but as it turned out, he had longer to live than he had been told; longer by some truly unhappy years, bad years—terrible for me for sure, but he managed to live, albeit poorly, and times you couldn’t even call it that, up until around that time when I was first to discover another Ireland, an Ireland of sorts (I took to it easily without prompting, as an inheritance) an Ireland of the page, that is, the true isle of sages and saints of Yeats and Synge and Stephens, O’Casey, and Beckett and all of the rest including of course Joyce, whose Ireland was no less an imagined Ireland than my father’s or my own not to be pat but all of us excluded and expulsed and then repatriated all of which is to say: was the trip, this trip, the trip what that any of us had hoped or imagined it would be: No, nope, no it wasn’t, no.[i]

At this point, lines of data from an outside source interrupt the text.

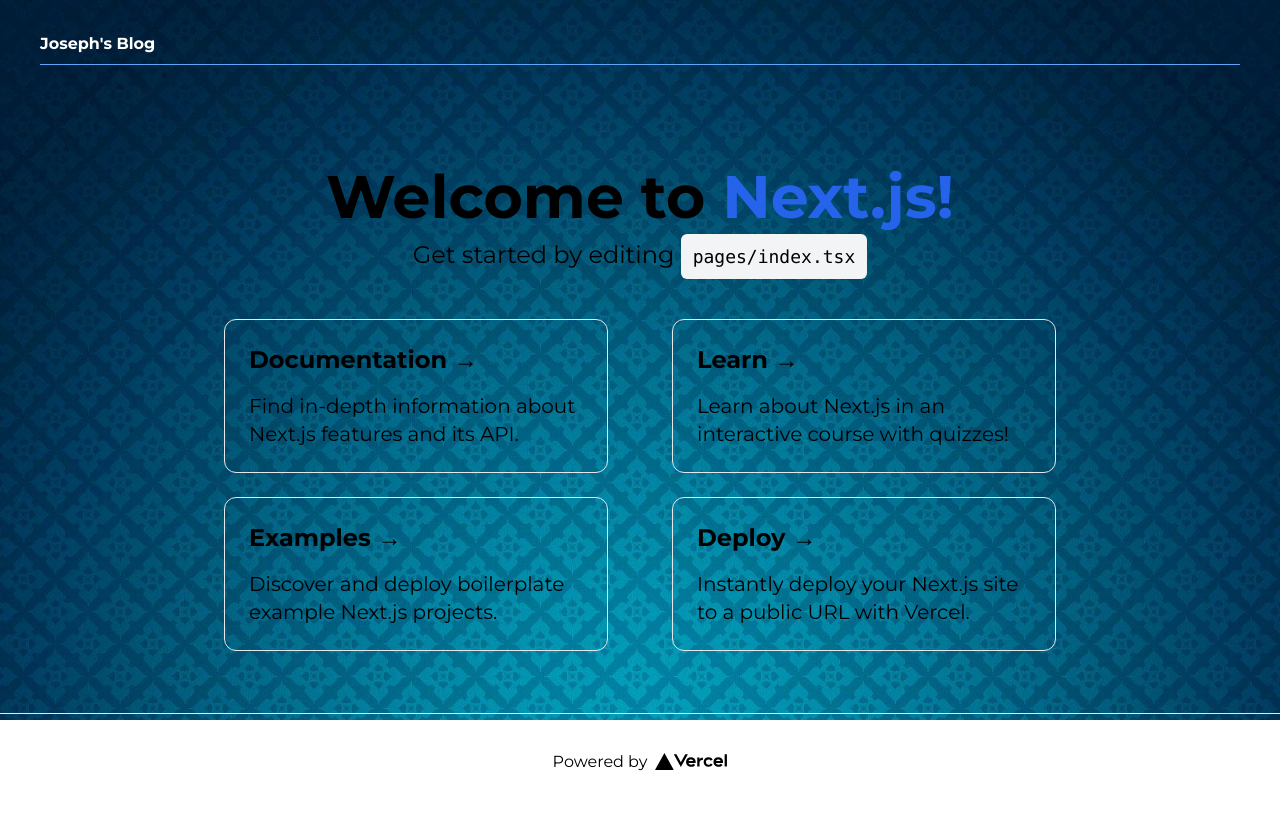
Repository: Josephdiaz99/NextBlogWithGraphCMS
Page: /
These files come from the project's save history. The page is drawn as it stood at one moment and after the next save; the edit follows.
The browser window is 1280 px wide. The pictures show the whole page.
The page's requests for data from a server got no answer. The project was rebuilt for these pictures with package versions that can differ from the ones it lists, and the page was loaded fresh each time. The framework's server and built-in components were replaced by stand-ins that run in the browser. No one was signed in, and anything a server would have sent is missing. Also part of the build but not shown: next.config.js, components/PostCard.jsx, components/Categories.jsx, components/PostWidget.jsx, components/Comments.jsx, components/CommentsForm.jsx, components/Author.jsx, components/PostDetail.jsx and 2 more.

Above is the page before, as saved 2022-07-04 10:14:02.

After the next save:
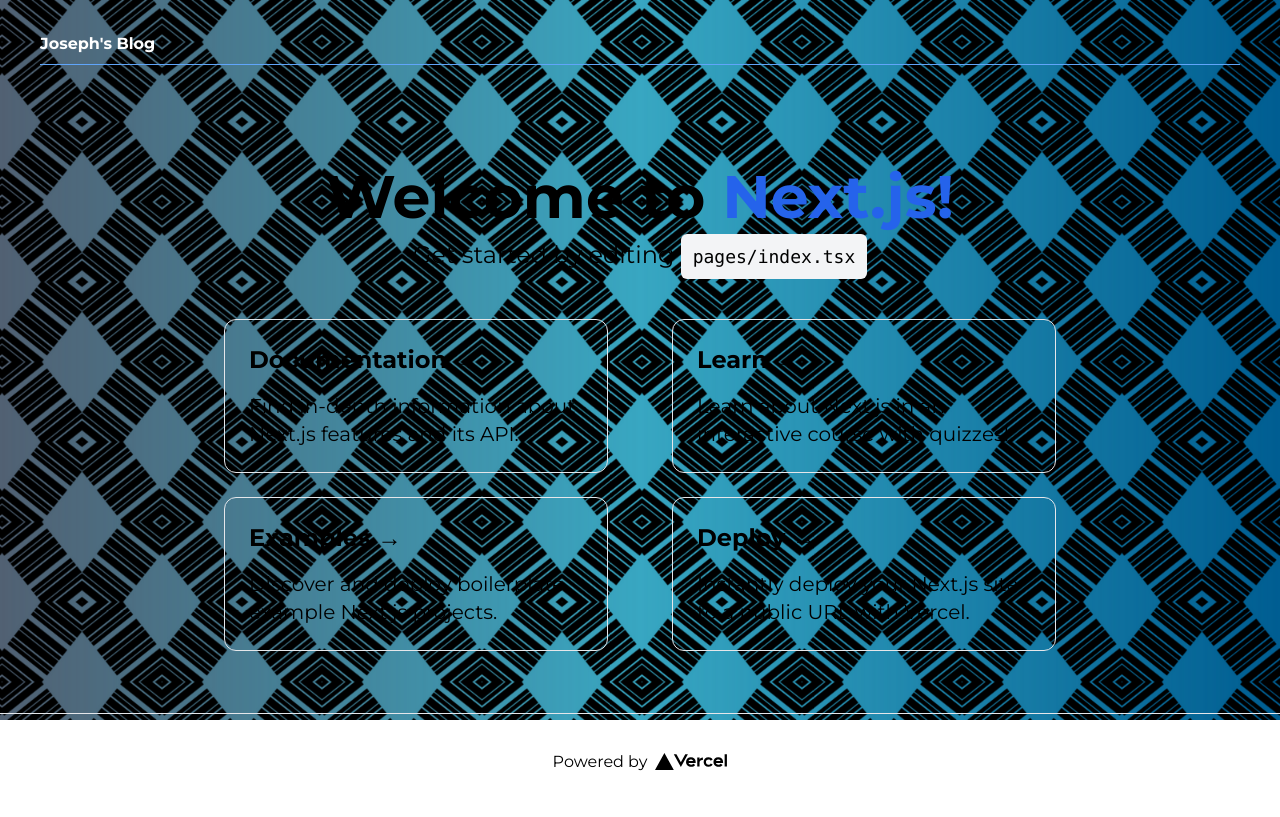
Saved 7 min 1 s later.
--- a/styles/globals.scss
+++ b/styles/globals.scss
@@ -16,7 +16,7 @@
     height: 100vh;
     /* background: linear-gradient(to right bottom, #6d327c, #485DA6, #00a1ba, #01b18e, #32b37b);
     background: #D3D3D3; */
-    background-image: url("../public/1.jpg");
+    background-image: url("../public/paper2b10.jpg");
     position: fixed;
     left: 0;
     top: 0;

[i] Wrap me up in me oilskins and jumper/No more on the docks I’ll be seen/Just tell me old shipmates, I’m taking a trip, mates/And I’ll see you someday on Fiddler’s Green.